The Northwestern Cycleway is one of the busiest cycle routes in Auckland says Auckland Transport’s Cycling and Walking manager Kathryn King.
“We know that these routes are popular which is why they are being improved and soon other routes will connect with them to further develop the cycle network,” she says.
“Construction will begin early this year on the Quay St Cycleway and by the middle of the year the Nelson St Cycleway will be completed all the way to Quay St. This is only the start of the three year programme of cycle improvements in the city, so to see an increase like this already is very promising.”
“By mid-2018 we will have an inner city cycle network to be proud of with great connections to the inner east and west suburbs. We are already working on plans for projects beyond 2018 which will further develop the city’s growing network of cycleways,” she adds.
The NZ Transport Agency’s Auckland Regional Director, Ernst Zöllner says the Transport Agency has a target of increasing the annual number of cycling trips across New Zealand by 10 million, or 30 percent by 2019 compared with 2015 levels.
“We’re thrilled to see these figures showing more people are choosing to get on their bikes in Auckland. There is strong customer demand for a cycling network that provides predictable, safe journeys for people wanting to cycle to work, study and for recreation.”
Barb Cuthbert, Chair Bike Auckland says she’s in awe of the stupendous increase in cycling. “We ‘specially love seeing so many families and groups of friends enjoying the city by bike. It’s a real groundswell!”
Auckland Transport has a number of counters across the city to gauge the change in the number of journeys taken by bike.
Auckland Transport, Auckland Council and the NZ Transport Agency are working together on a three year $200 million programme of investment in cycling to make it safer and more convenient to travel by bike.

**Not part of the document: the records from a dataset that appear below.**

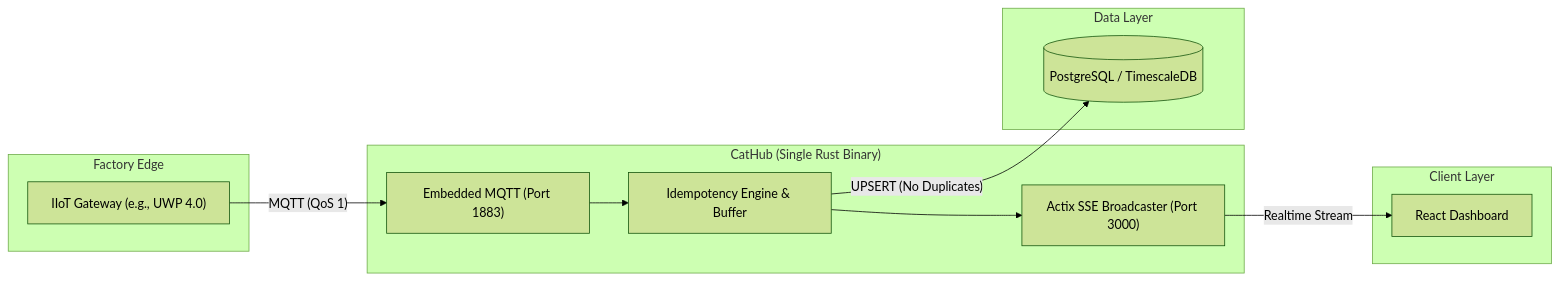
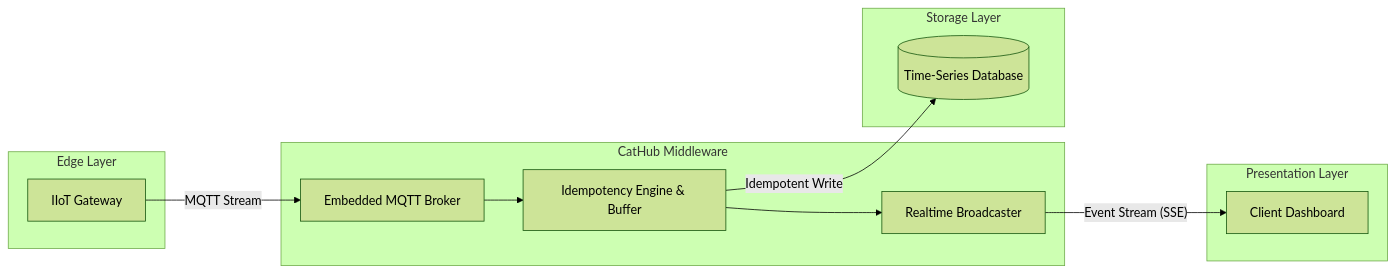
The diagram in README.md (dhimasarista/cathub), drawn with Mermaid (forest theme) before and after one commit. The commit also changed other lines of this file, not shown here.

````diff
--- a/README.md
+++ b/README.md
@@ -24,27 +24,27 @@
 ```mermaid
 flowchart LR
-    subgraph Edge ["Factory Edge"]
-        Gateway["IIoT Gateway (e.g., UWP 4.0)"]
+    subgraph Edge ["Edge Layer"]
+        Gateway["IIoT Gateway"]
     end
 
-    subgraph CatHub ["CatHub (Single Rust Binary)"]
-        Broker["Embedded MQTT (Port 1883)"]
+    subgraph CatHub ["CatHub Middleware"]
+        Broker["Embedded MQTT Broker"]
         Engine["Idempotency Engine & Buffer"]
-        SSE["Actix SSE Broadcaster (Port 3000)"]
+        SSE["Realtime Broadcaster"]
         
         Broker --> Engine
         Engine --> SSE
     end
 
-    subgraph Storage ["Data Layer"]
-        DB[("PostgreSQL / TimescaleDB")]
+    subgraph Storage ["Storage Layer"]
+        DB[("Time-Series Database")]
     end
 
-    subgraph Frontend ["Client Layer"]
-        React["React Dashboard"]
+    subgraph Frontend ["Presentation Layer"]
+        ClientApp["Client Dashboard"]
     end
 
-    Gateway -- "MQTT (QoS 1)" --> Broker
-    Engine -- "UPSERT (No Duplicates)" --> DB
-    SSE -- "Realtime Stream" --> React
+    Gateway -- "MQTT Stream" --> Broker
+    Engine -- "Idempotent Write" --> DB
+    SSE -- "Event Stream (SSE)" --> ClientApp
 ```
````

Central government has made a significant contribution to funding through the Urban Cycleways Programme.
Mark Hannan, Media Relations Manager, Auckland Transport
021 817 995, firstname.lastname@example.org
Sarah Azam, Media Manager Auckland and Northland, NZ Transport Agency
021 103 9227, email@example.com